Work to be completed
Each line of the data below containing "curves" needs to be listed.

(Source records)
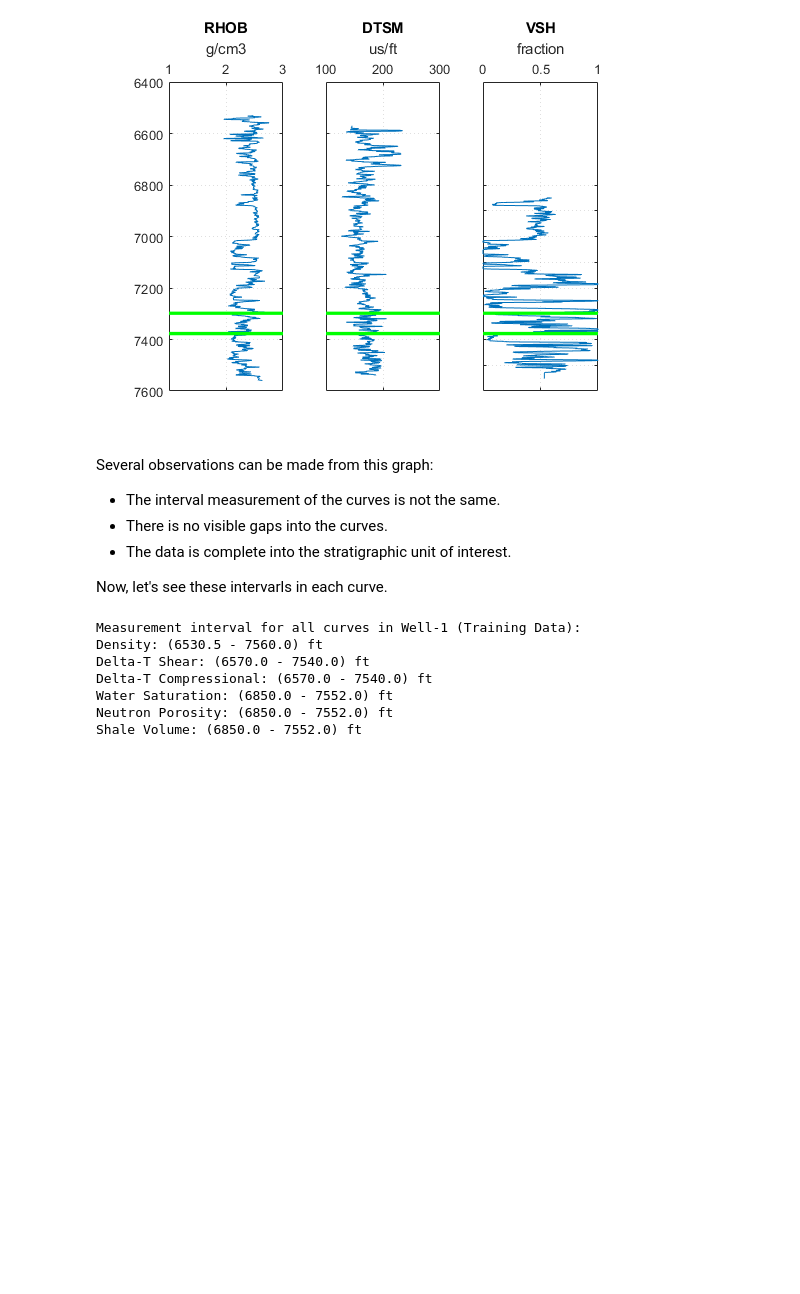
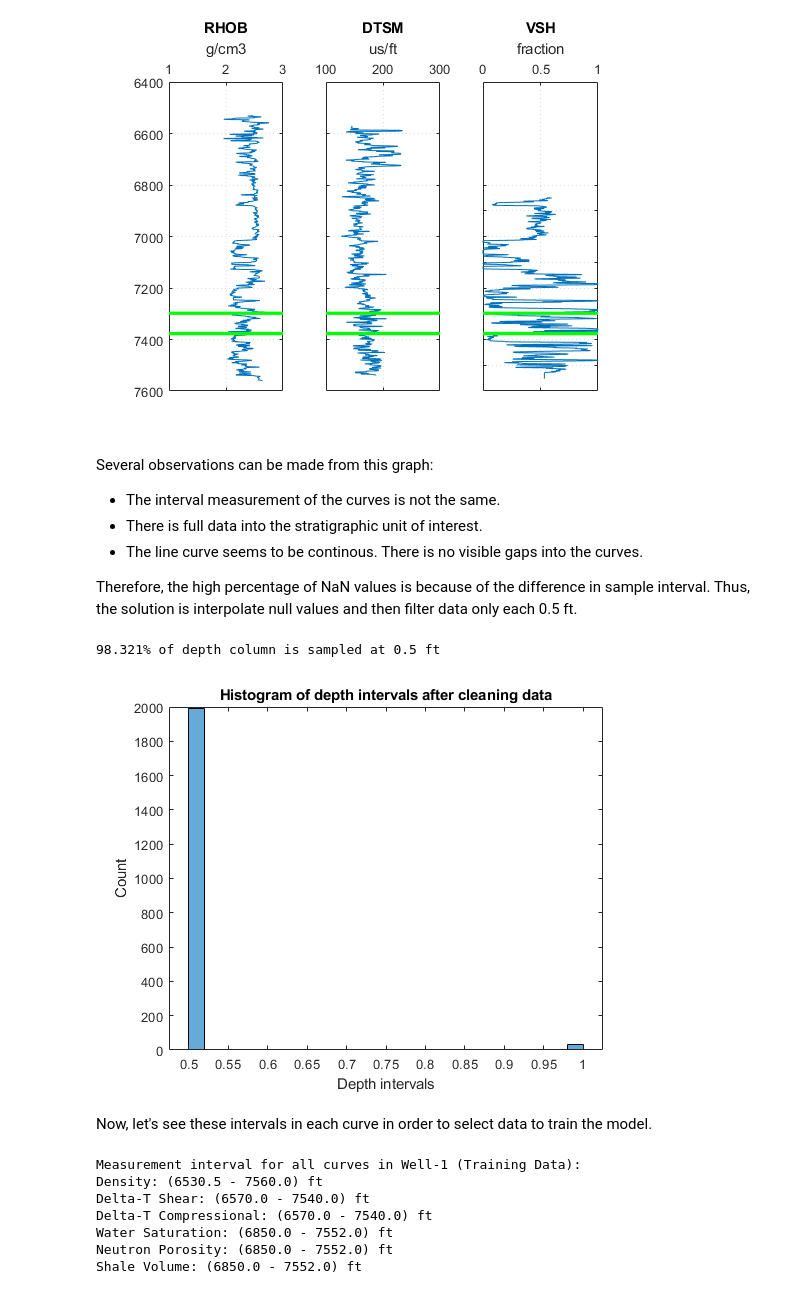
Before and after one commit to EdinsonLeandro/Well_log_predictions, a Jupyter notebook: S-Wave Prediction.ipynb, the cells around one changed output. Saved outputs shown, nothing was run; the diff lists cells and outputs as text; code cells hidden in the pictures; blank space fills up the shorter version.

```diff
--- a/S-Wave Prediction.ipynb
+++ b/S-Wave Prediction.ipynb
@@ -99,7 +135,7 @@ plotWellLogs(Training_data.curves(:,[1, 2, 3, 7]), ...     % data: [DEPTH, RHOB,
 # %% [markdown]
 Several observations can be made from this graph:
 - The interval measurement of the curves is not the same.
-- There is no visible gaps into the curves.
-- The data is complete into the stratigraphic unit of interest.
+- There is full data into the stratigraphic unit of interest.
+- The line curve seems to be continous. There is no visible gaps into the curves.
 
-Now, let's see these intervarls in each curve.
+Therefore, the high percentage of NaN values is because of the difference in sample interval. Thus, the solution is interpolate null values and then filter data only each 0.5 ft.
@@ -108,3 +142,27 @@ Now, let's see these intervarls in each curve.
+# %%
+% function "l_fill_gaps". It interpolates null values of all curves. It assumes that null values are represented by NaN’s.
+Training_data = l_fill_gaps(Training_data);
+
+% Filter data every 0.5 ft.
+% mod(X,b) returns remainder after division of X by b. Here, X is depth column of training data.
+% The value "0.5" makes sure to filter only depths ending in 0.0 or 0.5.
+Training_data.curves = Training_data.curves(mod(Training_data.curves(:,1), 0.5) == 0,:);
+# %%
+% Substract the next depth value with the previous one and keep into "measureIntervals" vector.
+measureIntervals = Training_data.curves(2:end, 1) - Training_data.curves(1:end-1, 1);
+
+% Plot histogram of depth intervals
+hist = histogram(measureIntervals);
+title('Histogram of depth intervals after cleaning data')
+xlabel('Depth intervals')
+ylabel('Count')
+
+fprintf('%3.3f%% of depth column is sampled at 0.5 ft\n', (hist.Values(1) * 100) / (hist.Values(end) + hist.Values(1)))
+# %% [output]
+98.321% of depth column is sampled at 0.5 ft
+[figure, added]
+# %% [markdown]
+Now, let's see these intervals in each curve in order to select data to train the model.
 # %%
 % Print measurement interval of all curves
 fprintf('Measurement interval for all curves in %s (Training Data):\n', Training_data.wellname)
```
Also changed, not shown: parts of 20 cells of this notebook.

Output below
@@ -99,7 +135,7 @@ plotWellLogs(Training_data.curves(:,[1, 2, 3, 7]), ...     % data: [DEPTH, RHOB,
 - The interval measurement of the curves is not the same.
-- There is no visible gaps into the curves.
+- The line curve seems to be continous. There is no visible gaps into the curves.
+% function "l_fill_gaps". It interpolates null values of all curves. It assumes that null values are represented by NaN’s.
+Training_data.curves = Training_data.curves(mod(Training_data.curves(:,1), 0.5) == 0,:);
+measureIntervals = Training_data.curves(2:end, 1) - Training_data.curves(1:end-1, 1);
 % Print measurement interval of all curves
 fprintf('Measurement interval for all curves in %s (Training Data):\n', Training_data.wellname)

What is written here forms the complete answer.